-------- EXERCISE INPUTS --------

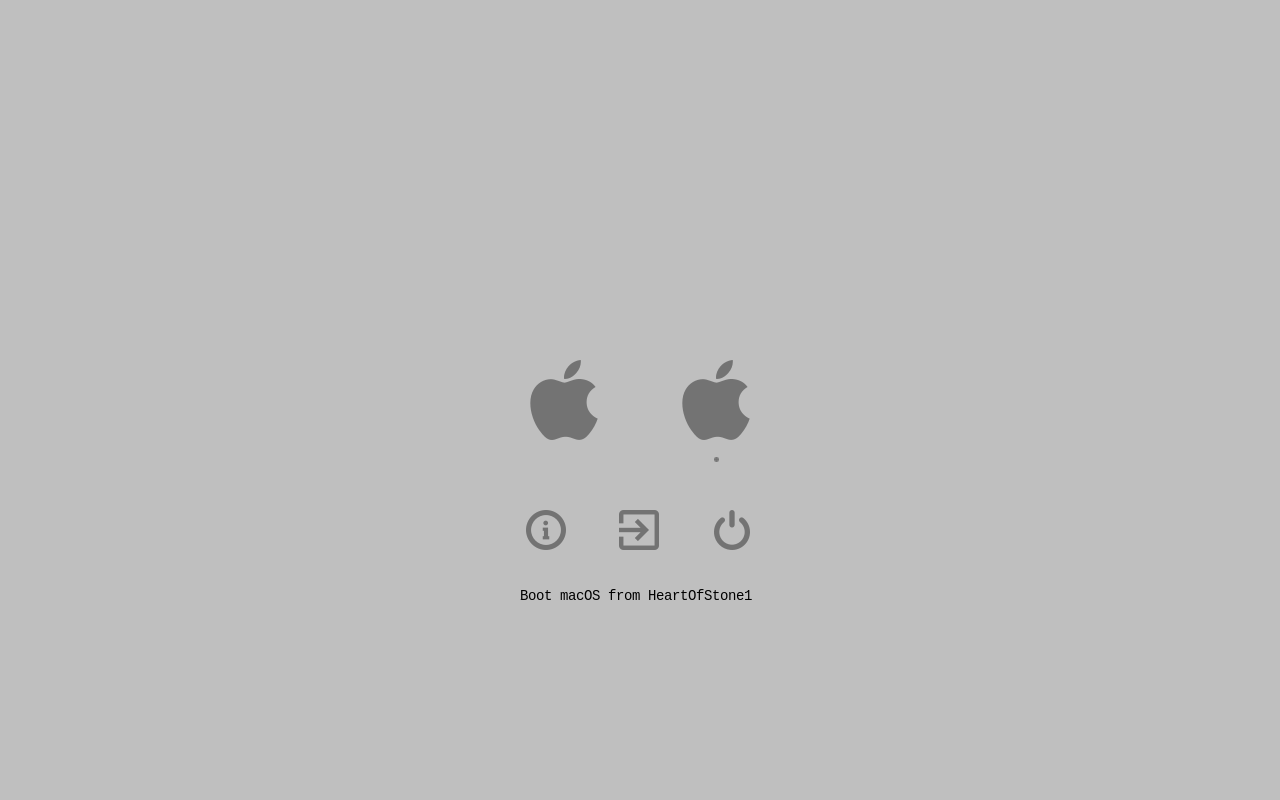
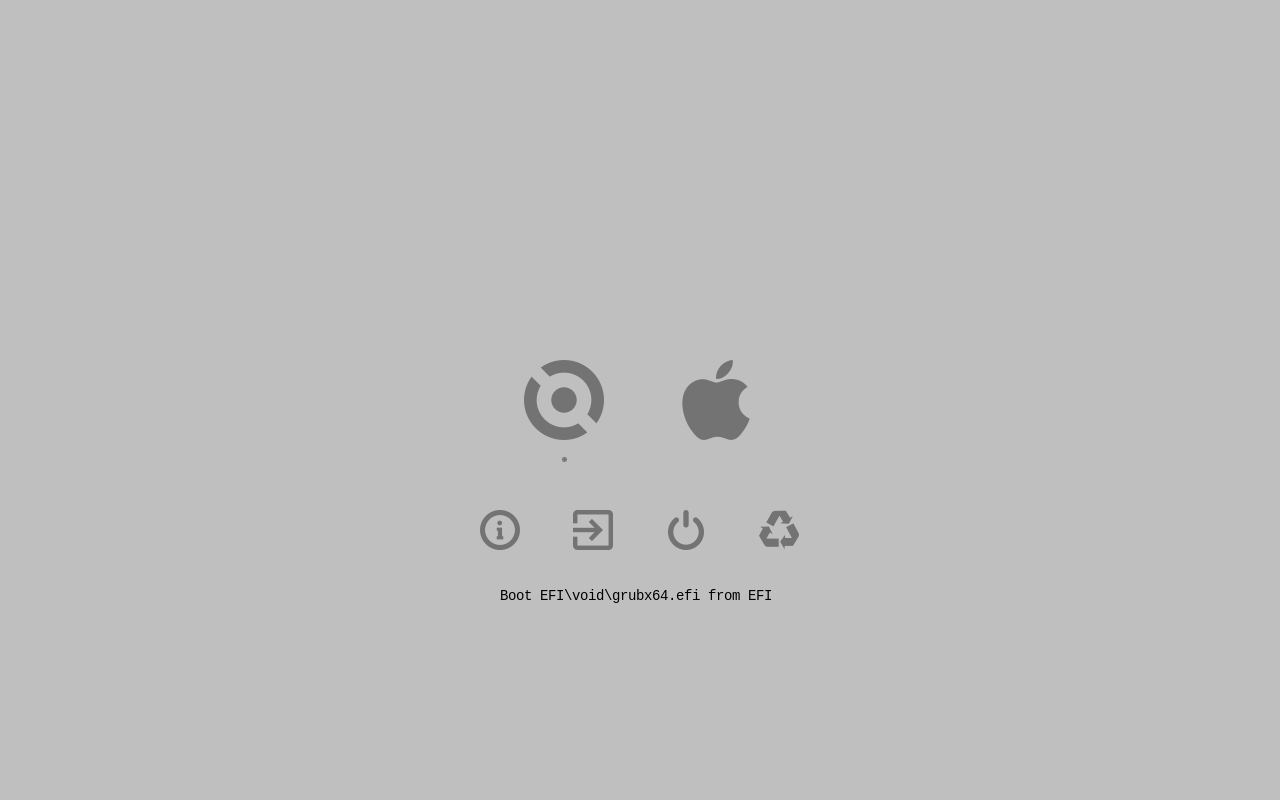
more screenshots with linux

Changed region(s): [[0.375, 0.625, 0.625, 0.6875], [0.4062, 0.4375, 0.4688, 0.5625], [0.375, 0.7188, 0.5938, 0.75]]

diff --git a/README.md b/README.md
@@ -2,7 +2,7 @@ Grey Apple rEFInd theme (WIP)
 =============================
 
 
-![Screenshot: Press F10. Saved to ESP root.](screenshots/screenshot_001.png)
+![Press F10 to save screenshots to ESP root](screenshots/animation.gif)
 
 
 Based on (most icons and config):
@@ -16,11 +16,11 @@ Roadmap:
 * [x] Make selection dots
 * [x] Restore some text and functions? Look at config info
 * [x] Preliminary screenshot
-* [ ] Make the function icons smaller (and remove some)
-* [ ] Hide double apple
-* [ ] Install something other than macos
-* [ ] Screenshot with linux
-* [ ] Animated screenshot like [this genius](https://github.com/Chrisae9/rEFInd-mountain)
+* [x] Make the function icons smaller (and remove some)
+* [x] Hide double apple
+* [x] Install something other than macos
+* [x] Screenshot with linux
+* [x] Animated screenshot like [this genius](https://github.com/Chrisae9/rEFInd-mountain)
 * [ ] Add linux install/config instructions to README
 * [ ] Clean up SVGs (get rid of inkscape bloat)
 * [ ] More icons?
@@ -77,3 +77,4 @@ Other cool themes I spotted:
   * https://github.com/Wooniety/rEFInd-theme-Genshin-Impact
   * https://github.com/Chrisae9/rEFInd-mountain
   * https://github.com/josephsurin/refind-theme-circle
+* The rEFInd website also has a list of themes.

--------

No pictures belong in the copy. Repeat the listing above exactly.

more screenshots with linux

Changed region(s): [[0.375, 0.625, 0.625, 0.6875], [0.4062, 0.4375, 0.4688, 0.5625], [0.375, 0.7188, 0.5938, 0.75]]

diff --git a/README.md b/README.md
@@ -2,7 +2,7 @@ Grey Apple rEFInd theme (WIP)
 =============================
 
 
-![Screenshot: Press F10. Saved to ESP root.](screenshots/screenshot_001.png)
+![Press F10 to save screenshots to ESP root](screenshots/animation.gif)
 
 
 Based on (most icons and config):
@@ -16,11 +16,11 @@ Roadmap:
 * [x] Make selection dots
 * [x] Restore some text and functions? Look at config info
 * [x] Preliminary screenshot
-* [ ] Make the function icons smaller (and remove some)
-* [ ] Hide double apple
-* [ ] Install something other than macos
-* [ ] Screenshot with linux
-* [ ] Animated screenshot like [this genius](https://github.com/Chrisae9/rEFInd-mountain)
+* [x] Make the function icons smaller (and remove some)
+* [x] Hide double apple
+* [x] Install something other than macos
+* [x] Screenshot with linux
+* [x] Animated screenshot like [this genius](https://github.com/Chrisae9/rEFInd-mountain)
 * [ ] Add linux install/config instructions to README
 * [ ] Clean up SVGs (get rid of inkscape bloat)
 * [ ] More icons?
@@ -77,3 +77,4 @@ Other cool themes I spotted:
   * https://github.com/Wooniety/rEFInd-theme-Genshin-Impact
   * https://github.com/Chrisae9/rEFInd-mountain
   * https://github.com/josephsurin/refind-theme-circle
+* The rEFInd website also has a list of themes.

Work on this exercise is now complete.